The bakers tell all
Forget apples, "a bagel a day keeps the doctor away" is the motto for most New Yorkers. While bakeries around the world try their hand at creating a bread product similar to that of the famed East Coast specialty, there just really is nothing like a Manhattan bagel—but why?
“It’s 100 percent the water,” Christopher Pugliese, owner of Tompkins Square Bagels, told Culture Trip. “There’s no question about it.”
While the high-quality ingredients, professional ovens, precise boiling techniques, and family recipes definitely don't hurt the process, everyone in New York swears its the water that is the secret ingredient.
The precious water comes initially from the Catskills and runs down through the Central Park Reservoir. The tunnels and waterways are full of nutrient-rich minerals such as copper, iron, and calcium. This supposedly adds to the chewy, doughy texture of NY bagels.
Dianna Daoheung, the executive baker at Black Seed Bagels, even went as far as to say that bagel shops around the world often ship New York water as a way to replicate them. But many argue that you have to be simultaneously taking a bite and yelling at a taxi driver for it to be a real New York bagel experience.
“I like to use the analogy of champagne: You can’t call it champagne if it’s not made in Champagne,” Daoheung told Culture Trip.

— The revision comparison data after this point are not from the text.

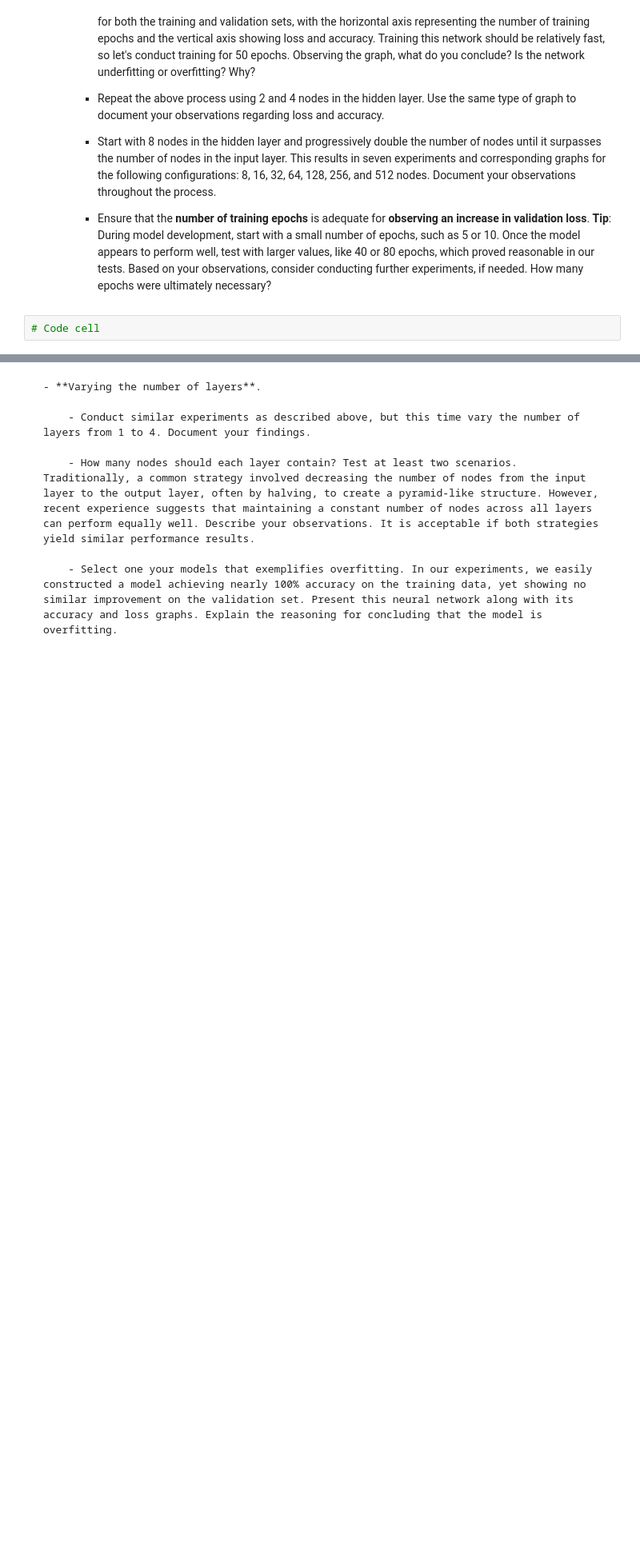
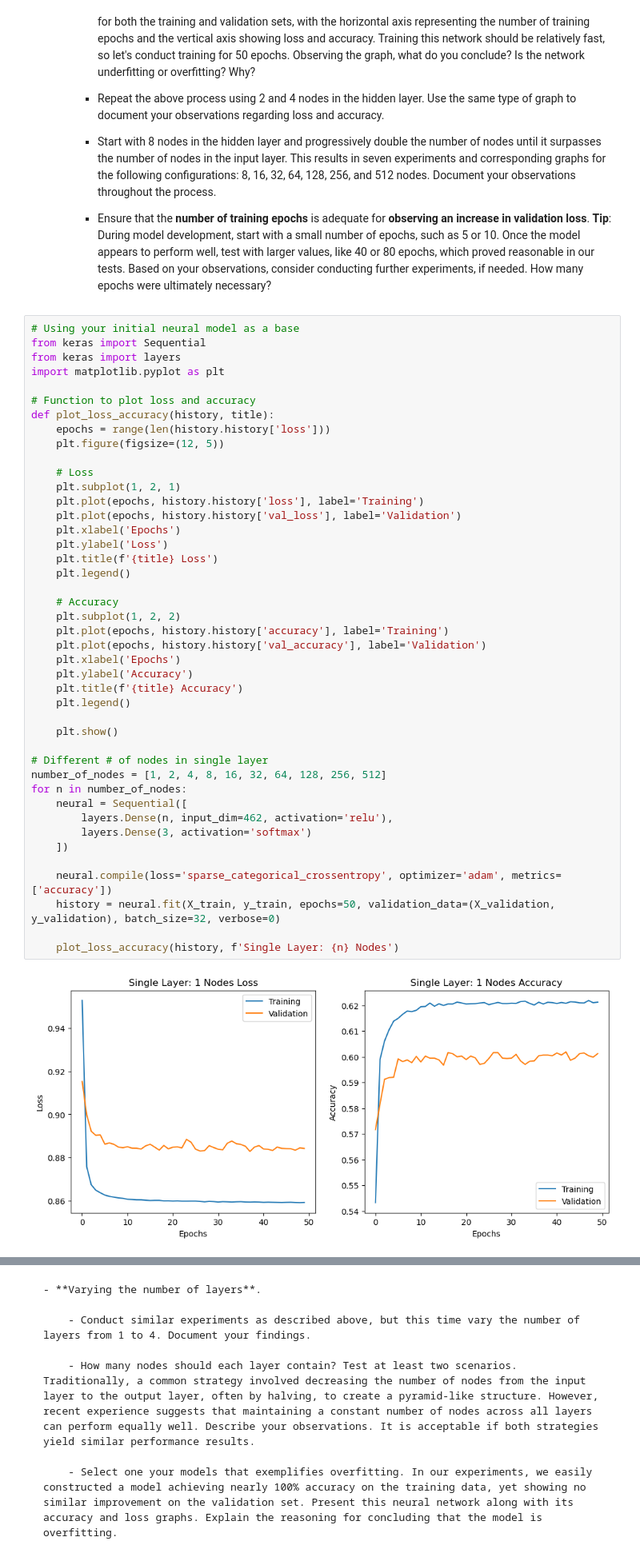
Before and after one commit to vanishabagga/CSI4106-A2, a Jupyter notebook: A3/csi4106-f24-a3-template.ipynb, the cells around one changed output, grey strips where cells are left out. Shown at 80% size. Saved outputs shown, nothing was run; the diff lists cells and outputs as text; blank space fills up the shorter version.

```diff
--- a/A3/csi4106-f24-a3-template.ipynb
+++ b/A3/csi4106-f24-a3-template.ipynb
@@ -271,5 +274,48 @@ from sklearn.model_selection import GridSearchCV
         - Start with 8 nodes in the hidden layer and progressively double the number of nodes until it surpasses the number of nodes in the input layer. This results in seven experiments and corresponding graphs for the following configurations: 8, 16, 32, 64, 128, 256, and 512 nodes. Document your observations throughout the process.
 
         - Ensure that the **number of training epochs** is adequate for **observing an increase in validation loss**. **Tip**: During model development, start with a small number of epochs, such as 5 or 10. Once the model appears to perform well, test with larger values, like 40 or 80 epochs, which proved reasonable in our tests. Based on your observations, consider conducting further experiments, if needed. How many epochs were ultimately necessary?
-# %%
-# Code cell
+# %%
+# Using your initial neural model as a base
+from keras import Sequential
+from keras import layers
+import matplotlib.pyplot as plt
+
+# Function to plot loss and accuracy
+def plot_loss_accuracy(history, title):
+    epochs = range(len(history.history['loss']))
+    plt.figure(figsize=(12, 5))
+
+    # Loss
+    plt.subplot(1, 2, 1)
+    plt.plot(epochs, history.history['loss'], label='Training')
+    plt.plot(epochs, history.history['val_loss'], label='Validation')
+    plt.xlabel('Epochs')
+    plt.ylabel('Loss')
+    plt.title(f'{title} Loss')
+    plt.legend()
+
+    # Accuracy
+    plt.subplot(1, 2, 2)
+    plt.plot(epochs, history.history['accuracy'], label='Training')
+    plt.plot(epochs, history.history['val_accuracy'], label='Validation')
+    plt.xlabel('Epochs')
+    plt.ylabel('Accuracy')
+    plt.title(f'{title} Accuracy')
+    plt.legend()
+
+    plt.show()
+
+# Different # of nodes in single layer
+number_of_nodes = [1, 2, 4, 8, 16, 32, 64, 128, 256, 512]
+for n in number_of_nodes:
+    neural = Sequential([
+        layers.Dense(n, input_dim=462, activation='relu'),
+        layers.Dense(3, activation='softmax')
+    ])
+
+    neural.compile(loss='sparse_categorical_crossentropy', optimizer='adam', metrics=['accuracy'])
+    history = neural.fit(X_train, y_train, epochs=50, validation_data=(X_validation, y_validation), batch_size=32, verbose=0)
+
+    plot_loss_accuracy(history, f'Single Layer: {n} Nodes')
+# %% [output]
+[figure, added]
```
Also changed, not shown: parts of 4 cells of this notebook.
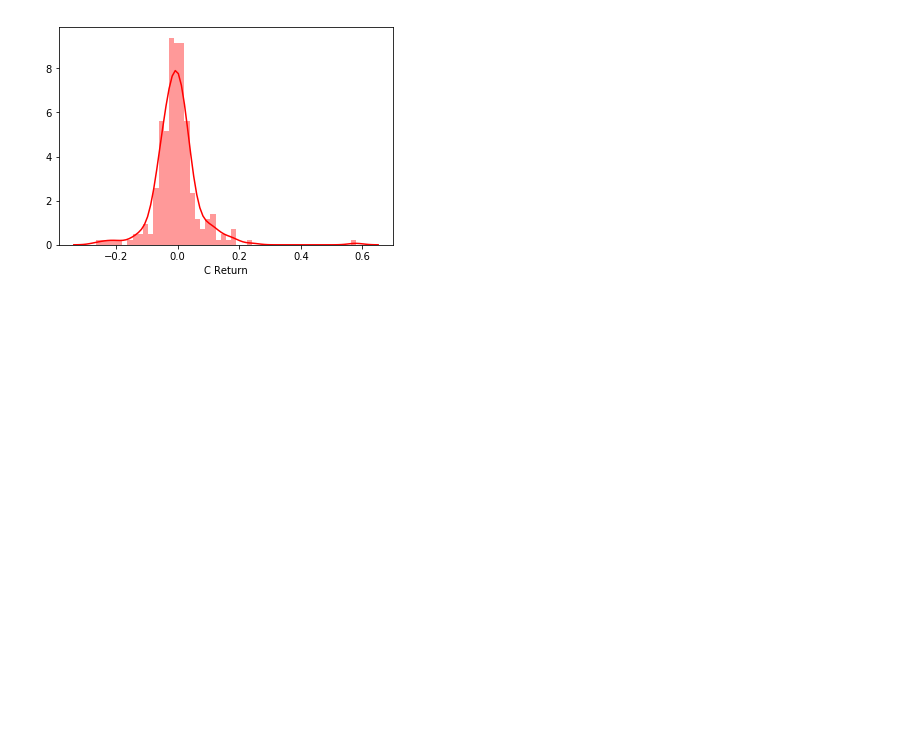
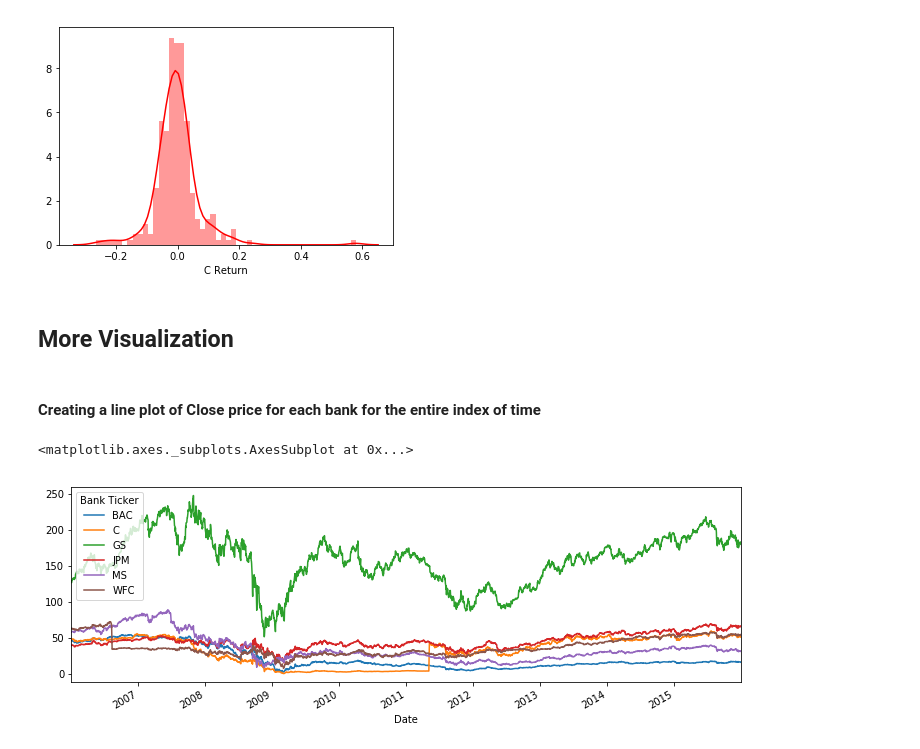
Before and after one commit to chikoungoun/Python-for-Datascience---jportilla, a Jupyter notebook: Finance_Data_Project.ipynb, the cells around one changed output. Cells and saved outputs as stored; diff of their text form; code cells hidden in the pictures; blank space fills up the shorter version.

Commit message:
Plotting. Moving average

```diff
--- a/Finance_Data_Project.ipynb
+++ b/Finance_Data_Project.ipynb
@@ -282,3 +282,12 @@ sns.distplot(returns.ix['2008 01 01' : '2008 12 31']['C Return'],color='red',bin
 # %% [output]
 <matplotlib.axes._subplots.AxesSubplot at 0x...>
 [figure]
+# %% [markdown]
+## More Visualization
+# %% [markdown]
+#### Creating a line plot of Close price for each bank for the entire index of time
+# %%
+bank_stocks.xs(key='Close',axis=1,level='Stock Info').plot(figsize=(12,4))
+# %% [output]
+<matplotlib.axes._subplots.AxesSubplot at 0x...>
+[figure, added]
```
Also changed, not shown: parts of 6 cells of this notebook.
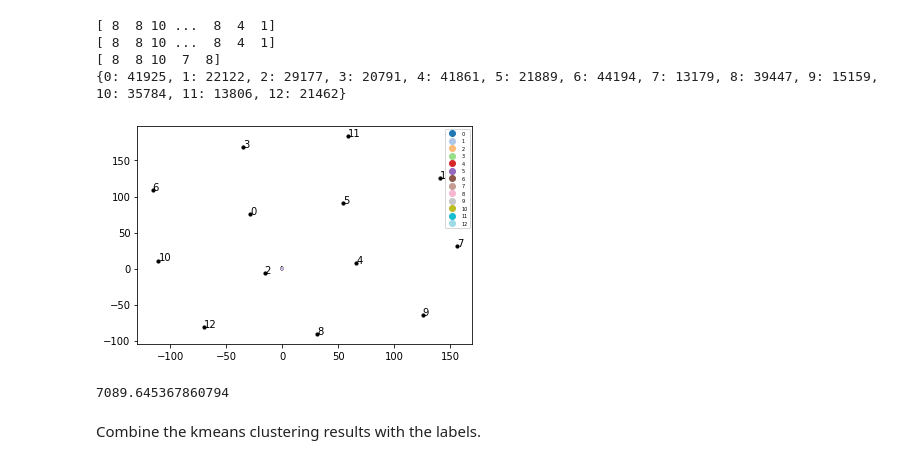
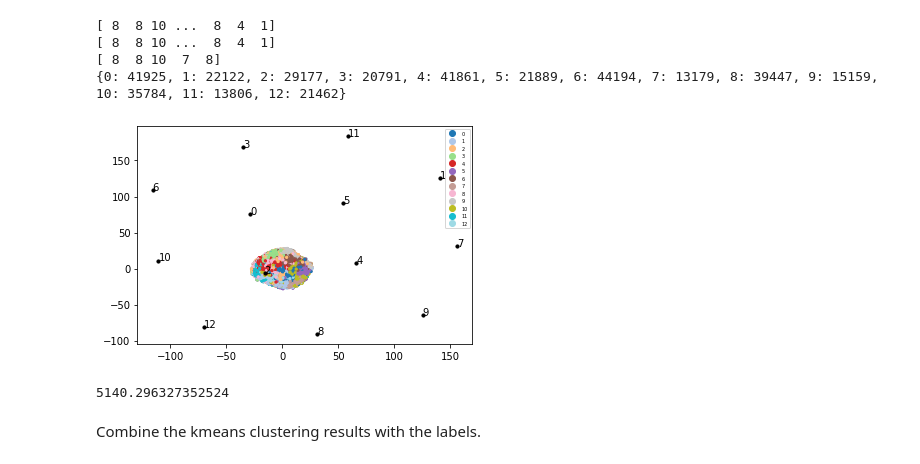
Before and after one commit to zabesy/SOTClustering, a Jupyter notebook: ThesisClustering.ipynb, the cells around one changed output. Saved outputs shown, nothing was run; the diff lists cells and outputs as text; code cells hidden in the pictures.

Commit message:
Scatter plot only 250000 out of 360000 points

```diff
--- a/ThesisClustering.ipynb
+++ b/ThesisClustering.ipynb
@@ -238,28 +238,28 @@ print(label_dict)
 # %%
 #Trying the scatter plot:
 start = time.time()
 model = TSNE(n_components=2, random_state=0)
 np.set_printoptions(suppress=True)
 
 unique_labels_list = list(set(labels))
-Y=model.fit_transform(features[:100000])
+Y=model.fit_transform(features[:250000])
 CENTER=model.fit_transform(centroids)
 
-scatter = plt.scatter(Y[:, 0], Y[:, 1], c=labels[:100000], s=5, cmap='tab20')
+scatter = plt.scatter(Y[:, 0], Y[:, 1], c=labels[:250000], s=5, cmap='tab20')
 plt.legend(handles=scatter.legend_elements()[0], labels=unique_labels_list, prop={"size":5})
 
 plt.scatter(CENTER[:,0], CENTER[:,1], c='black', s=10)
 
 for j in range(len(centroids)):
     plt.annotate(unique_labels_list[j], xy=(CENTER[j][0], CENTER[j][1]), xytext=(0,0), textcoords='offset points')
 
 plt.show()
 
 end = time.time()
 print(end - start)
 # %% [output]
-[figure, old version]
+[figure, new version]
-7089.645367860794
+5140.296327352524
 # %% [markdown]
 Combine the kmeans clustering results with the labels.
 # %% [markdown]
```
Also changed, not shown: parts of 1 cell of this notebook.
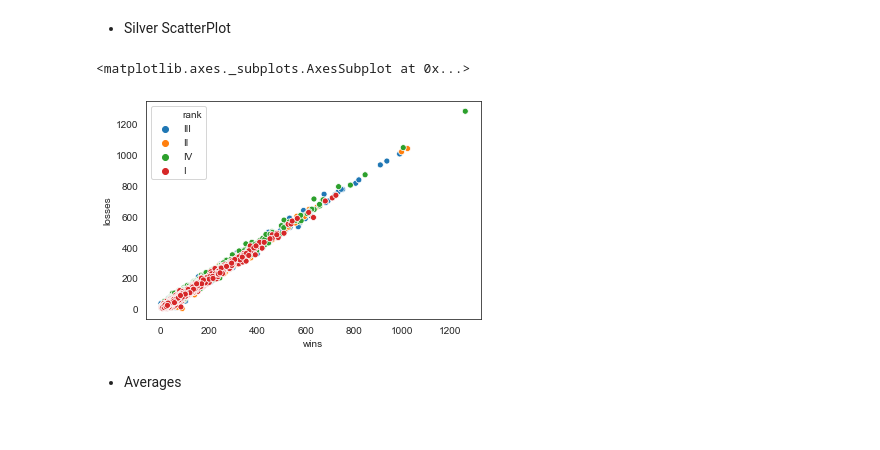
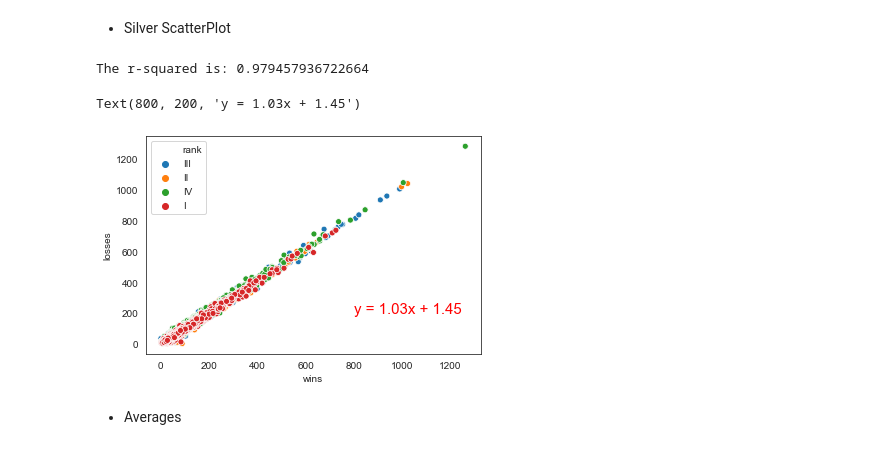
Before and after one commit to Hollow24/Group-3-Project, a Jupyter notebook: Final_Analysis.ipynb, the cells around one changed output. Cells and saved outputs as stored; diff of their text form; code cells hidden in the pictures.

```diff
--- a/Final_Analysis.ipynb
+++ b/Final_Analysis.ipynb
@@ -523,13 +523,24 @@ plt.show()
 [figure]
 # %% [markdown]
 - Silver ScatterPlot
-# %%
-#wins vs losses from Iron subset
-rank = silver_combined_df['rank']
-sns.scatterplot(x=silver_combined_df.wins, y=silver_combined_df.losses, hue = rank)
-# %% [output]
-<matplotlib.axes._subplots.AxesSubplot at 0x...>
-[figure, removed]
+# %%
+#wins vs losses from Silver subset
+import scipy.stats as st
+
+rank = silver_combined_df['rank']
+sns.scatterplot(x=silver_combined_df.wins, y=silver_combined_df.losses, hue = rank)
+
+tier = DMGC_combined_df['tier']
+
+(slope, intercept, rvalue, pvalue, stderr) = st.linregress(silver_combined_df.wins,silver_combined_df.losses)
+line_eq = "y = " + str(round(slope,2)) + "x + " + str(round(intercept,2))
+print(f"The r-squared is: {rvalue**2}")
+regress_values = silver_combined_df.wins * slope + intercept
+plt.annotate(line_eq,(800,200),fontsize=15,color="red")
+# %% [output]
+The r-squared is: 0.979457936722664
+Text(800, 200, 'y = 1.03x + 1.45')
+[figure, added]
 # %% [markdown]
 - Averages
 # %%
```
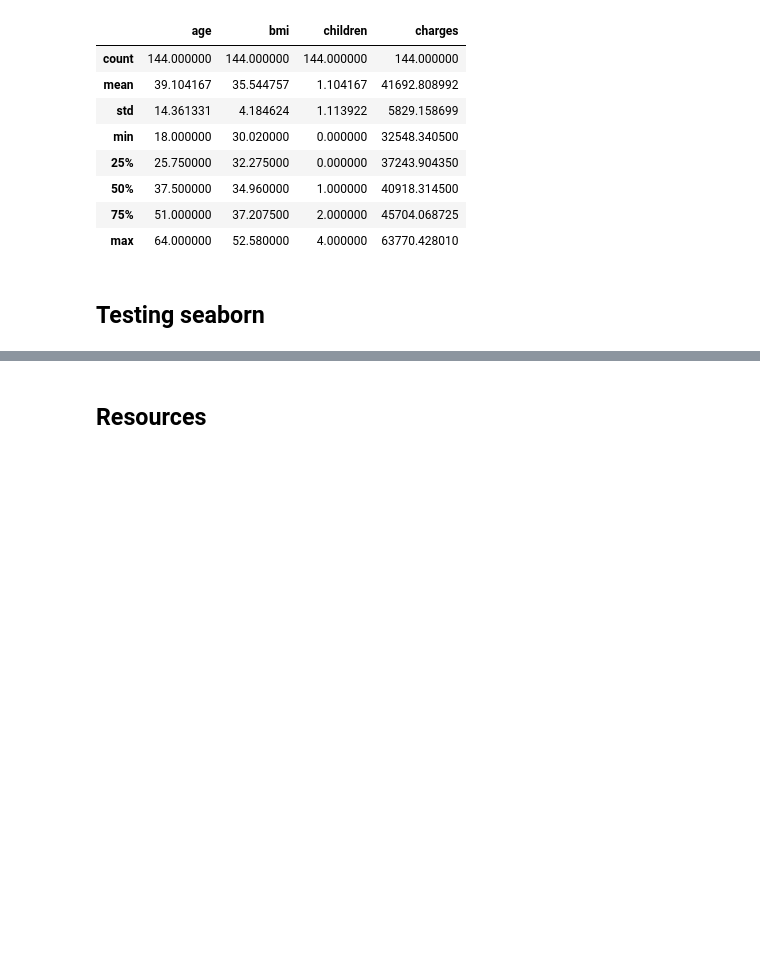
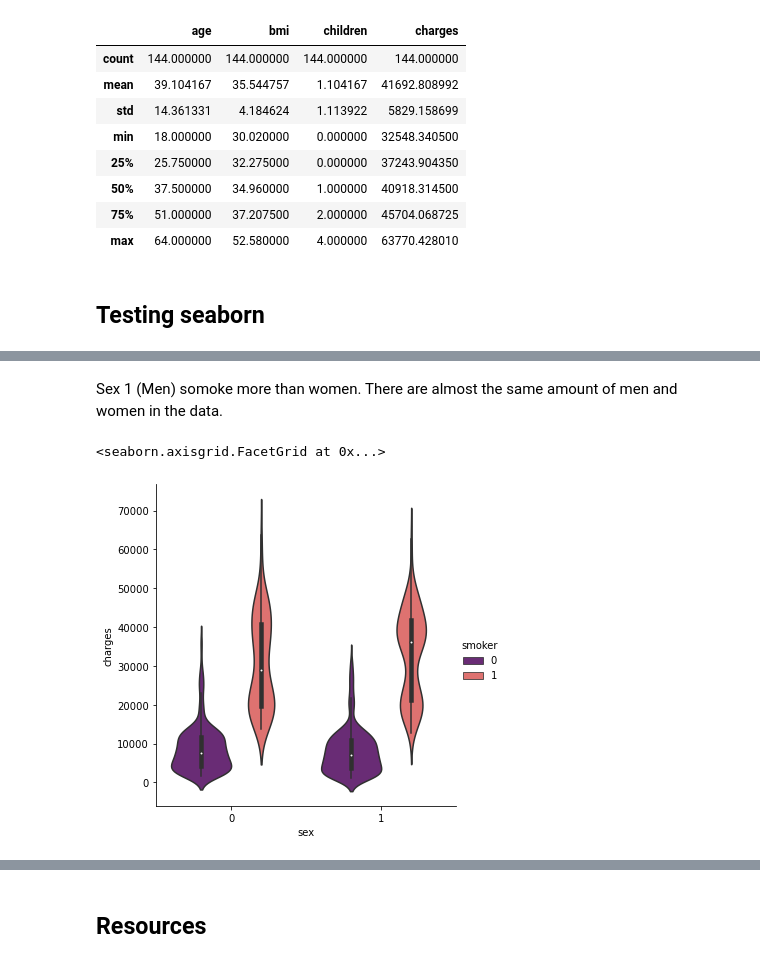
Before and after one commit to eon129/pytorch_tests, a Jupyter notebook: TestingLibraries.ipynb, the cells around one changed output, grey strips where cells are left out. Saved outputs shown, nothing was run; the diff lists cells and outputs as text; code cells hidden in the pictures; blank space fills up the shorter version.

```diff
--- a/TestingLibraries.ipynb
+++ b/TestingLibraries.ipynb
@@ -138,0 +156,8 @@ data[(data['bmi'] > 30) & (data['smoker'] == 'yes')].describe()
+# %% [markdown]
+Sex 1 (Men) somoke more than women. There are almost the same amount of men and women in the data.
+# %%
+sns.catplot(x="sex", y="charges", hue="smoker",
+            kind="violin", data=data, palette = 'magma')
+# %% [output]
+<seaborn.axisgrid.FacetGrid at 0x...>
+[figure, added]
```
Also changed, not shown: parts of 9 cells of this notebook, 1 other file.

There you have it! New York is the bagel capital of the world, and you'll have to fly in to try one—or a dozen. Pass the schmear.